Operators Flex Their Muscles
- How Are Akamai’s Revenue & EBITDA Composition Expected To Change By 2020?
- By What Percentage Can Akamai’s Revenues Grow Over the Next Five Years?
- What Has Led To A ~100% Increase In Akamai’s Revenues & EBITDA In The Last Five Years?
- How Has Akamai’s Revenue Composition Changed In The Last Five Years?
- What’s Akamai’s Revenue & EBITDA Breakdown In Terms Of Different Products?
- What’s Akamai’s Fundamental Value Based On Expected 2015 Results?
Historically, Akamai and network operators have been great pals. Akamai’s edge servers, that were installed within a ISP’s network, helped operators reduce their bandwidth costs as content could be cached at the edge and closest to the user, reducing the need to re-transmit data every time a user sent a request. Not only did this help enhance user experience but also avoided clogging of networks and saved valuable bandwidth for the carriers. Akamai, for its part, would get access to millions of subscribers and free network bandwidth.
However, over time, carriers have realized that since they own the network, they could develop CDNs of their own and monetize every bit of the huge video traffic that ply through their pipes. Network operators have started working on setting CDN federation standards that will allow them to collaborate and connect their CDN networks. A number of carriers around the world have already started building out their own CDNs, including Verizon and AT&T.  
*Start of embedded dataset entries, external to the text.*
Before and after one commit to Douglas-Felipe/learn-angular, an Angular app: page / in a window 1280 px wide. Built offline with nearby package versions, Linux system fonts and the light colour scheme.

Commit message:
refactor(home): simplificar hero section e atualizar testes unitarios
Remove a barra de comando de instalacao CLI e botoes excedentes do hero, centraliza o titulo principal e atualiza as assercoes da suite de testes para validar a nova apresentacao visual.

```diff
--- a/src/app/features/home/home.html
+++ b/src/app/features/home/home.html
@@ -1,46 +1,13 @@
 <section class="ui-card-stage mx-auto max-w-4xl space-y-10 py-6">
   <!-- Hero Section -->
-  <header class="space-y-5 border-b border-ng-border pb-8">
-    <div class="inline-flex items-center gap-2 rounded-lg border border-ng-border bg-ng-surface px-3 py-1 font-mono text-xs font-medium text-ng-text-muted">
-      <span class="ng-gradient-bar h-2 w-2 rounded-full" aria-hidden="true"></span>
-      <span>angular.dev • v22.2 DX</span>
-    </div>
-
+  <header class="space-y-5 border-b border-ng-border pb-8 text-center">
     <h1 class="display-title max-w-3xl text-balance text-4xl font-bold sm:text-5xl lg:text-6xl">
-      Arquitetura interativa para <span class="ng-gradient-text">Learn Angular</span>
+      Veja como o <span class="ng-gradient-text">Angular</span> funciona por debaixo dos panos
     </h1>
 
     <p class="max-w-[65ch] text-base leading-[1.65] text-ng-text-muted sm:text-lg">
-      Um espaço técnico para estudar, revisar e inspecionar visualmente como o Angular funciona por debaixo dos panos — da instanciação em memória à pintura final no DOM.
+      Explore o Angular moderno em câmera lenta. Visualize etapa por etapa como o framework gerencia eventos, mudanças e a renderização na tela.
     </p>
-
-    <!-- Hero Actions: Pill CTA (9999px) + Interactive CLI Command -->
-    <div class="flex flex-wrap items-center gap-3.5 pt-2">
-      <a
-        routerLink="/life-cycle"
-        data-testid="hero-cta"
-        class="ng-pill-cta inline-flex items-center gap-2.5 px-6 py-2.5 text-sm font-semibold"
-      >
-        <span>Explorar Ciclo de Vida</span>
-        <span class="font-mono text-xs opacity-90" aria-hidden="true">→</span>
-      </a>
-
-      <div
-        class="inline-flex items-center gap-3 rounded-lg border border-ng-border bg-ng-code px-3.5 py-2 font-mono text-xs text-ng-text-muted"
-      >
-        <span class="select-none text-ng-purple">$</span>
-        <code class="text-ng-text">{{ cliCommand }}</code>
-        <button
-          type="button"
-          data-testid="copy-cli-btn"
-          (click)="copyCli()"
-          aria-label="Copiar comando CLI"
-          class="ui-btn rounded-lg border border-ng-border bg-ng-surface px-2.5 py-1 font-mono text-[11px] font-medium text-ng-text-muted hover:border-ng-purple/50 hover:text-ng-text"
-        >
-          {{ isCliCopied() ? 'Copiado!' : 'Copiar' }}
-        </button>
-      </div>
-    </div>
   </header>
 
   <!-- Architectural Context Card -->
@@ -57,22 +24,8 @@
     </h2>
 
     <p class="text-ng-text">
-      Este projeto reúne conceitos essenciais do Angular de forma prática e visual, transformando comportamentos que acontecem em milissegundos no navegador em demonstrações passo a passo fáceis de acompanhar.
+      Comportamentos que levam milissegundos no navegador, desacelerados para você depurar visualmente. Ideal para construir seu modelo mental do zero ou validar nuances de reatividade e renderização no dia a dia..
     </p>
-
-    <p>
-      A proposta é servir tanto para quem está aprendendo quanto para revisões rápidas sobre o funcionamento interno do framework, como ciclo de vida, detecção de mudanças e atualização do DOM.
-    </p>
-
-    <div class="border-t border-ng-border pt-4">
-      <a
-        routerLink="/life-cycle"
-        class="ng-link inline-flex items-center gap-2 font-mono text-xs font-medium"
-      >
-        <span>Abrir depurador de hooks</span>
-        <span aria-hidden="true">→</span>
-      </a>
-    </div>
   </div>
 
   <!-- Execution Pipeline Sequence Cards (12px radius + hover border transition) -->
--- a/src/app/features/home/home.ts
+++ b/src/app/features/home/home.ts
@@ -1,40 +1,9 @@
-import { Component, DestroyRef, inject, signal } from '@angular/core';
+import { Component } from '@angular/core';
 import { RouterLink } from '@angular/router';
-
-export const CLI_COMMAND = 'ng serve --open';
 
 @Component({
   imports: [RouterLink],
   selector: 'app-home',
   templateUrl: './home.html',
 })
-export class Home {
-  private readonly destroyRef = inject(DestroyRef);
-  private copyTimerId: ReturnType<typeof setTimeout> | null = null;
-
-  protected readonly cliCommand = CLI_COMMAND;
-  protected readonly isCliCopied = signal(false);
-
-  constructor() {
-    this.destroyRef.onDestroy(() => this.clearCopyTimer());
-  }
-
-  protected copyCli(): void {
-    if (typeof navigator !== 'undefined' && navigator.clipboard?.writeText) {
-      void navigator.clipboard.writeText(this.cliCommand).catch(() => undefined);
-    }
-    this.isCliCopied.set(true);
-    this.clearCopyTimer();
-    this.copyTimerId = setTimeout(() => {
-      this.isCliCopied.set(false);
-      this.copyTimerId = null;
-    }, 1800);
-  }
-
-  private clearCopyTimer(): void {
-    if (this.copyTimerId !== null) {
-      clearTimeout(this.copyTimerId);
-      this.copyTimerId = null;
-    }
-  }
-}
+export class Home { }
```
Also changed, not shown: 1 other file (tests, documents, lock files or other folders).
Akamai has long resisted entering the licensed CDN (LCDN) market because this makes it easier for telecom carriers to compete effectively with itself for content providers. However, with ISPs increasingly getting serious about their CDN ambitions, Akamai found its value within the carrier networks in danger. Moreover, smaller competitors such as Limelight and Edgecast have been providing similar carrier-based products for resale. So it wouldn’t have been long before Akamai found itself competing with the big telcos for market share with hardly any leverage on the carriers.
Akamai Addressing Changing Market Dynamics
It will be tough for any carrier to build out a full-scale CDN that will address all its needs to the extent that Akamai becomes redundant any time soon. But all indications show that the market may be headed in that direction in the long term. Carriers are increasingly looking to control the content that flies through their pipes and building out a CDN is a means to an end.
Verizon recently announced that it will launch its own streaming service in partnership with Redbox, and we expect other telecom providers to follow suit. (see Verizon’s Christmas Launch Of Redbox Instant Will Drive Data Usage) With their own CDNs, carriers such as Verizon will have a greater say in the content deals they need to sign for their streaming services. That could spell doom for Akamai, which relies on business deals with content providers to cache their content close to the users.
The Verivue acquisition as well as the Aura product launch may therefore seem like a defensive move, but Akamai’s core CDN businesses are already under threat of commoditization from many rivals that have sprung up. It may as well let the carriers join the fray while still maintaining some kind of leverage in the space. Meanwhile, it should look to strengthen its high-margin value added businesses, which have served as a much-needed diversification so far, through more acquisitions such as the recent Cotendo and Blaze deals. (see Akamai’s Cotendo Deal Would Add Margin Upside & Growth to Current $33 Value)Notes: